With 7,665 points, his finish was right in the middle of what started as a field of 40 competitors.
“It was a good experience,” said Addy, a two-time SEC champion while at Tennessee. “I wish I could have done better, but all and all it was a great opportunity for me to compete against the best athletes in the world.”
His quick journey to Beijing is well documented by now. After finishing sixth in the U.S. Olympic trials he was figuring to stay home and watch the Games on TV like everyone else. But, less than a month before the Olympics he accepted Liberia’s offer to compete. His parents are both native Liberians.
The quick turnaround has put him in a little bind about what to do next.
“It’s funny,” he said. “I was supposed to be at grad school and I got the call that I was coming here. So I didn’t get the chance to send in the application. I don’t know if they’ll still let me in. Hopefully it will work out when I get back.”
Addy, who graduated from UT last May, was planning to continue his studies there.
He did learn a lot here in Beijing. He started Friday ninth, but began sliding almost immediately.
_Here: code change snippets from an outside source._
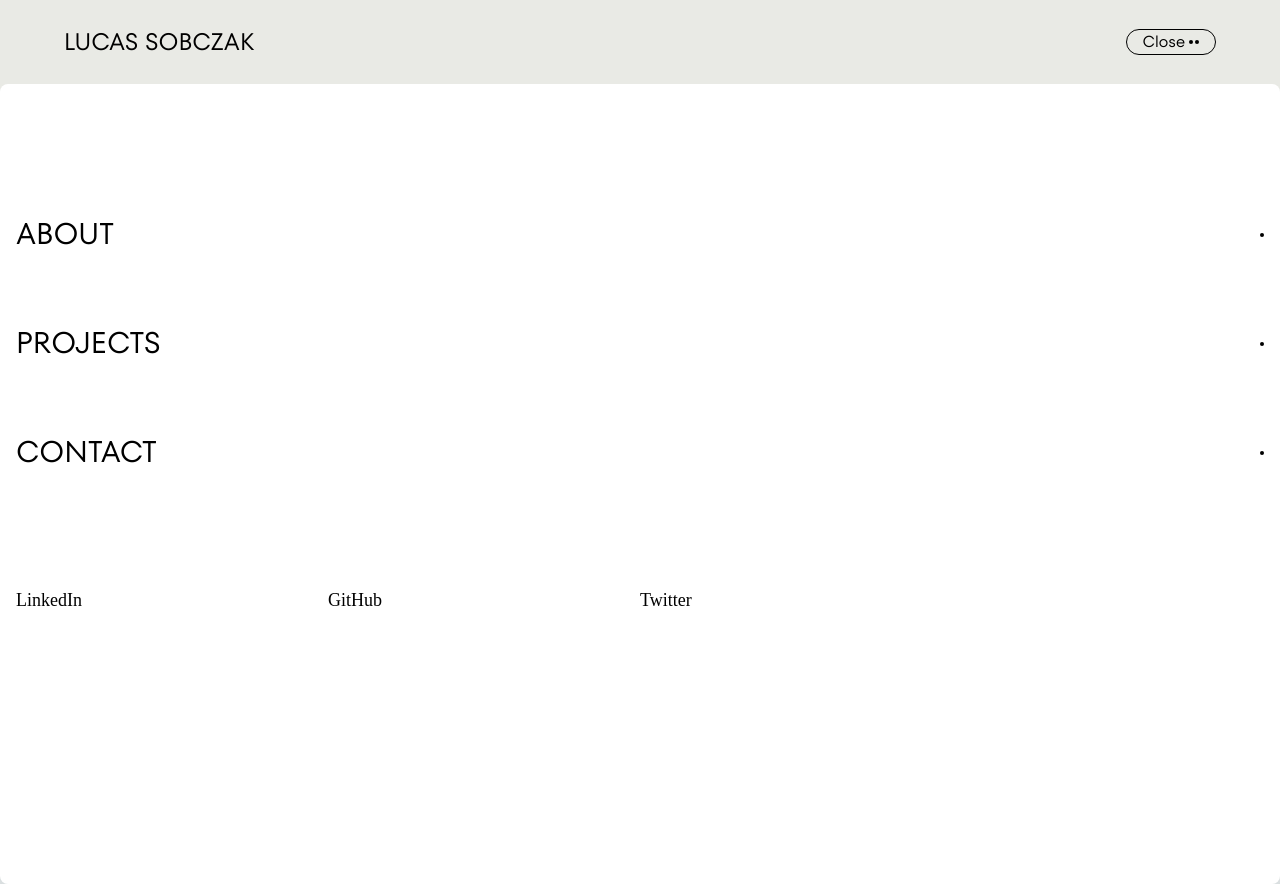
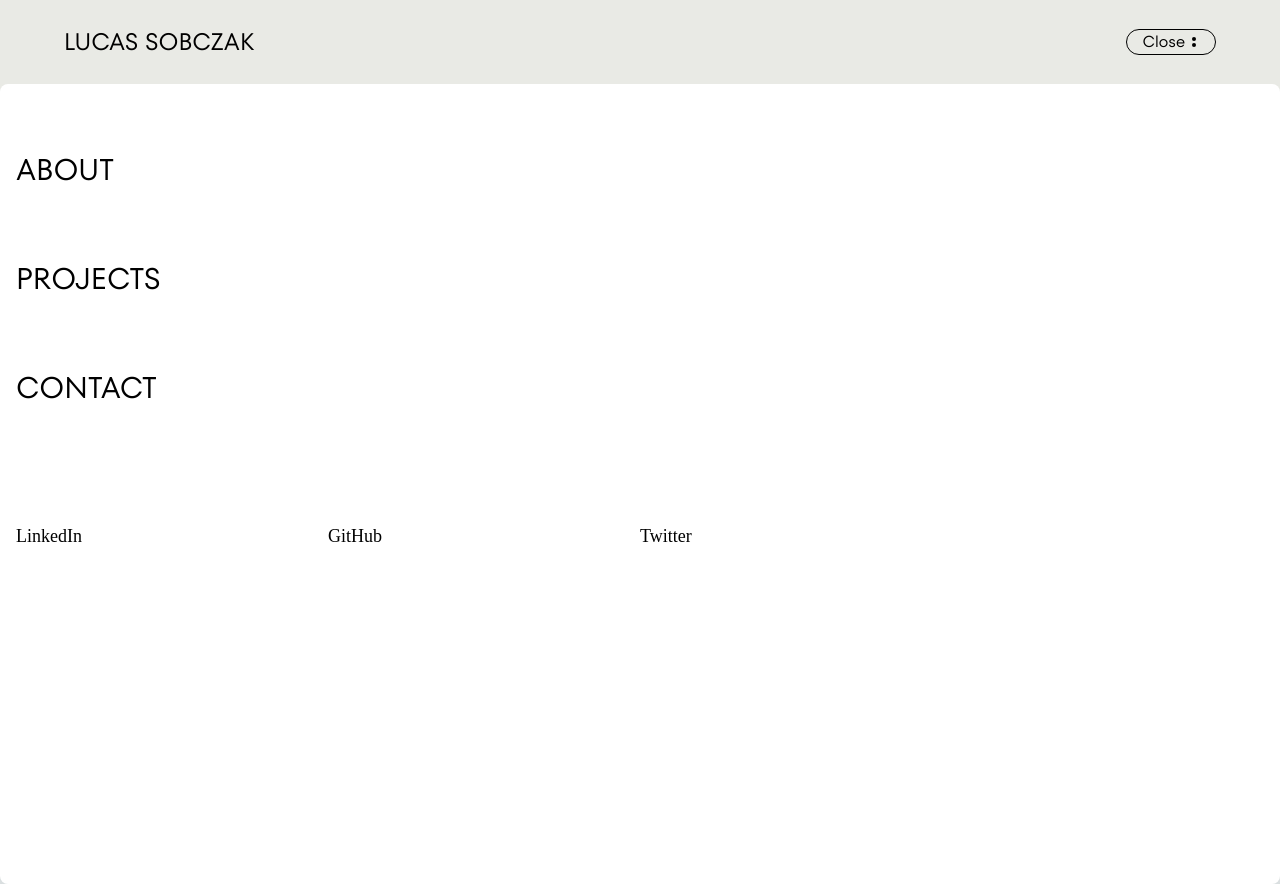
Before and after one commit to SobczakL/landing-page, a Next.js app: page / in a window 1280 px wide. Both pictures are taken after a click on the element "Menu". Built offline with nearby package versions, Linux system fonts and the light colour scheme.

Commit message:
removed footer, moved navigation for icon, fixed 'menu' to 'close' toggling on menu open

```diff
--- a/src/components/Icon.tsx
+++ b/src/components/Icon.tsx
@@ -1,12 +1,23 @@
 import { useEffect, useState } from "react";
+import { useRouter } from 'next/router'
 
-type IconProps = {
-    currentPage: string;
-}
+export default function Icon() {
 
-export default function Icon({ currentPage }: IconProps) {
+    const router = useRouter()
 
     const [iconPosition, setIconPosition] = useState({ top: '0%', right: '0%', transition: 'none' });
+    const [currentPage, setCurrentPage] = useState(router.pathname)
+
+    useEffect(() => {
+        const handleRouteChangeStart = (url: string) => {
+            setCurrentPage(url)
+        };
+        router.events.on('routeChangeStart', handleRouteChangeStart)
+
+        return () => {
+            router.events.off('routeChangeStart', handleRouteChangeStart)
+        }
+    }, [router]);
 
     useEffect(() => {
         switch (currentPage) {
@@ -22,6 +33,7 @@ export default function Icon({ currentPage }: IconProps) {
                 break;
         }
     }, [currentPage]); return (
+
         <div
             style={iconPosition}
             className="absolute right-0 px-4 md:px-8 lg:px-12 py-4 md:py-8 lg:py-12 z-10" >
--- a/src/components/layout/footer/Footer.tsx
+++ /dev/null
@@ -1,52 +0,0 @@
-import { useEffect, useState } from 'react';
-import BottomNav from "../../nav/BottomNav";
-import { NavItems } from "@/types/types";
-import { useRouter } from 'next/router';
-
-const pageNavigation: NavItems[] = [
-    {
-        title: 'About',
-        link: '/views/about'
-    },
-    {
-        title: 'Projects',
-        link: '/views/projects'
-    },
-    {
-        title: 'Contact',
-        link: '/views/contact'
-    },
-];
-
-type FooterProps = {
-    onNavigation: (loading: boolean) => void;
-}
-
-export default function Footer({ onNavigation }: FooterProps) {
-    const router = useRouter();
-    const [isVisible, setIsVisible] = useState(true);
-
-    useEffect(() => {
-        let lastScrollTop = 0;
-        window.addEventListener("scroll", () => {
-            const currentScrollTop = window.pageYOffset || document.documentElement.scrollTop;
-            if (currentScrollTop > lastScrollTop) {
-                setIsVisible(false);
-            } else {
-                setIsVisible(true);
-            }
-            lastScrollTop = currentScrollTop <= 0 ? 0 : currentScrollTop;
-        }, false);
-    }, []);
-
-    const handleNavigation = (url: string) => {
-        onNavigation(true);
-        router.push(url);
-    };
-
-    return (
-        <footer className={`flex justify-center w-full mb-8 fixed text-black bottom-0 inset-x-0 transition-transform duration-500 ${isVisible ? 'translate-y-0' : 'translate-y-full mb-0'}`}>
-            <BottomNav navItems={pageNavigation} onNavigation={handleNavigation} />
-        </footer>
-    );
-}
--- a/src/components/layout/header/Header.tsx
+++ b/src/components/layout/header/Header.tsx
@@ -1,9 +1,9 @@
-'use client'
 import { useRouter } from 'next/router';
 import { NavItems } from "@/types/types";
 import Link from "next/link";
 import { useEffect, useState } from "react";
 import SocialLinks from '@/components/SocialLinks';
+
 type NavProps = {
     pageNavigation: NavItems[];
     onNavigation: (url: string) => void;
@@ -29,17 +29,15 @@ const pageNavigation: NavItems[] = [
 ]
 
 const menuItems = {
-    Menu: "hidden",
-    Close: "block"
+    Menu: { display: "hidden", text: "Menu" },
+    Close: { display: "block", text: "Close" }
 }
 
 export default function Header() {
-
     const router = useRouter();
-
     const [currentURL, setCurrentURL] = useState('');
-    const [menuSelect, setMenuSelect] = useState("Menu");
-    const [menuDisplay, setMenuDisplay] = useState("hidden");
+    const [menuState, setMenuState] = useState(menuItems.Menu);
+    const [hoveredLink, setHoveredLink] = useState('');
 
     useEffect(() => {
         setCurrentURL(router.asPath);
@@ -57,57 +55,49 @@ export default function Header() {
 
     const handleNavigation = (url: string) => {
         router.push(url);
-        setMenuDisplay("hidden")
+        setMenuState(menuItems.Menu);
     };
 
     const handleMenuSelection = () => {
-        // Change menu button text
-        if (menuSelect == "Menu") {
-            setMenuSelect("Close")
-        }
-        else {
-            setMenuSelect("Menu")
-        }
+        setMenuState(prevState => prevState === menuItems.Menu ? menuItems.Close : menuItems.Menu);
+    };
 
-        // Switch menu display
-        if (menuDisplay == "hidden") {
-            setMenuDisplay("block")
-        }
-        else {
-            setMenuDisplay("hidden")
-        }
-
-    }
     return (
         <header>
             <section className='flex justify-between items-center text-black bg-g1 px-4 md:px-10 lg:px-16'>
                 <Link
                     className="font-sans text-labelSm md:text-labelMd lg:text-labelLg py-6"
                     href={pageNavigation[0].link}
+                    onClick={() => handleNavigation(pageNavigation[0].link)}
                 >
                     {pageNavigation[0].title}
                 </Link>
-                <div className="flex items-center gap-1 rounded-full border border-black px-4 py-0.25 w-fit h-fit"
-                    onClick={() => handleMenuSelection()}
+                <div
+                    className="flex items-center gap-1 rounded-full border border-black px-4 py-0.25 w-fit h-fit"
+                    onClick={handleMenuSelection}
                 >
                     <p>
-                        {menuSelect}
+                        {menuState.text}
                     </p>
-                    <div className="flex gap-0.5">
+                    <div
+                        className="flex gap-0.5"
+                        style={{
+                            transform: menuState === menuItems.Close ? 'rotate(90deg)' : 'rotate(0)',
+                            transition: "transform 0.5s ease"
+                        }}
+                    >
                         <div className="w-1 h-1 bg-black rounded-full" />
                         <div className="w-1 h-1 bg-black rounded-full" />
                     </div>
                 </div>
             </section>
-            <div className={`absolute ${menuDisplay} z-20 bg-white text-black text-menuSm flex flex-col rounded-lg w-full h-full px-4 py-16 gap-16`}>
-                {pageNavigation.map((item, index) => (
-
+            <div className={`absolute ${menuState.display} z-20 bg-white text-black text-menuSm flex flex-col rounded-lg w-full h-full px-4 py-16 gap-16`}>
+                {pageNavigation.slice(1).map((item, index) => (
                     <div
                         key={index}
-                        className='flex flex-col justify-between items-center gap-12'
-                    >
-                        {index !== 0 && (
-                            <div className='flex justify-between items-center w-full'
+                        className='flex justify-between items-center w-full'
+                        onMouseEnter={() => setHoveredLink(item.link)}
+                        onMouseLeave={() => setHoveredLink('')}
                     >
                         <p
                             className=''
@@ -115,8 +105,8 @@ export default function Header() {
                         >
                             {item.title}
                         </p>
+                        {hoveredLink === item.link && (
                             <div className="w-1 h-1 bg-black rounded-full" />
-                            </div>
                         )}
                     </div>
                 ))}
--- a/src/components/nav/BottomNav.tsx
+++ /dev/null
@@ -1,30 +0,0 @@
-'use client'
-import { useRouter } from 'next/navigation';
-import { NavItems } from '@/types/types';
-type BottomNavProps = {
-    navItems: NavItems[];
-    onNavigation: (url: string) => void;
-}
-
-export default function BottomNav({ navItems, onNavigation }: BottomNavProps) {
-    const router = useRouter();
-
-    const handleNavigation = (url: string) => {
-        router.push(url);
-    };
-
-    return (
-        <div className="flex justify-center gap-8 bg-g4 rounded-full max-w-96 px-6 py-2">
-            {navItems.map((item, index) => (
-                <button
-                    className='font-serif text-labelSm md:text-labelMd'
-                    type="button"
-                    key={index}
-                    onClick={() => handleNavigation(item.link)}
-                >
-                    {item.title}
-                </button>
-            ))}
-        </div>
-    );
-}
--- a/src/pages/_app.tsx
+++ b/src/pages/_app.tsx
@@ -1,4 +1,3 @@
-import Footer from '@/components/layout/footer/Footer'
 import Header from '@/components/layout/header/Header'
 import './globals.css'
 import type { AppProps } from 'next/app'
@@ -8,35 +7,14 @@ import { useEffect, useState } from 'react'
 
 export default function MyApp({ Component, pageProps }: AppProps) {
 
-    const router = useRouter()
-    const [currentPage, setCurrentPage] = useState(router.pathname)
-    const [isLoading, setIsLoading] = useState(false)
-
-    const handleNavigation = (loading: boolean) => {
-        setIsLoading(loading);
-    };
-
-    useEffect(() => {
-        const handleRouteChangeStart = (url: string) => {
-            setCurrentPage(url)
-        };
-        router.events.on('routeChangeStart', handleRouteChangeStart)
-
-        return () => {
-            router.events.off('routeChangeStart', handleRouteChangeStart)
-        }
-    }, [router]);
-
     return (
         <div className='relative flex flex-col h-screen'>
             <Header />
             <div className='h-full relative bg-current'>
                 <Icon
-                    currentPage={currentPage}
                 />
                 <Component {...pageProps} />
             </div>
-            <Footer onNavigation={handleNavigation} />
         </div>
     )
 }
```
Lines whose indentation alone changed are shown as unchanged.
In the 110-meter hurdles finished in 14.31 seconds for 10th best in the event but fell to 11th in the standings. Despite finishing 22nd in the discus he moved back up to ninth overall. Then he ended up 21st in the pole vault, 20th in the javelin and 25th in the 1,500.
Addy, who said he is known as a first-day decathlete, said the little changes in how the decathlon is done at the Olympics contributed to his slide.
“Honestly, I thought I was going to feel better today,” he said. “Unfortunately, I didn’t feel as good as I wanted to. A lot of things from throughout the season added to it and the way the meet is run here. You have three events in the morning and then two at night. It makes for a 12 to 14 hour day and five hours sleep. I was up at five and won’t get to bed until midnight.”
Bryan Clay of the United States has learned those lessons well. After winning silver at Athens in 2004, he was an easy gold here, coasting through the last event because of his huge lead. He had 8,791 program points to 7,665 for Addy.
Addy said he plans to continue in the decathlon but doesn’t know exactly how he will go about it.
“Hopefully it will all work out,” he said. “You’re never satisfied. You always want to be better. But, like I said, I’m thankful for the opportunity, thankful I finished. I want to go back next year and try to build on it.”
“Being in the Olympics has been great. I know what a value and honor it is,” he said. “I am thankful for everyone who supported me, for everyone back in Knoxville.”
If grad school works out, he will be back there for awhile.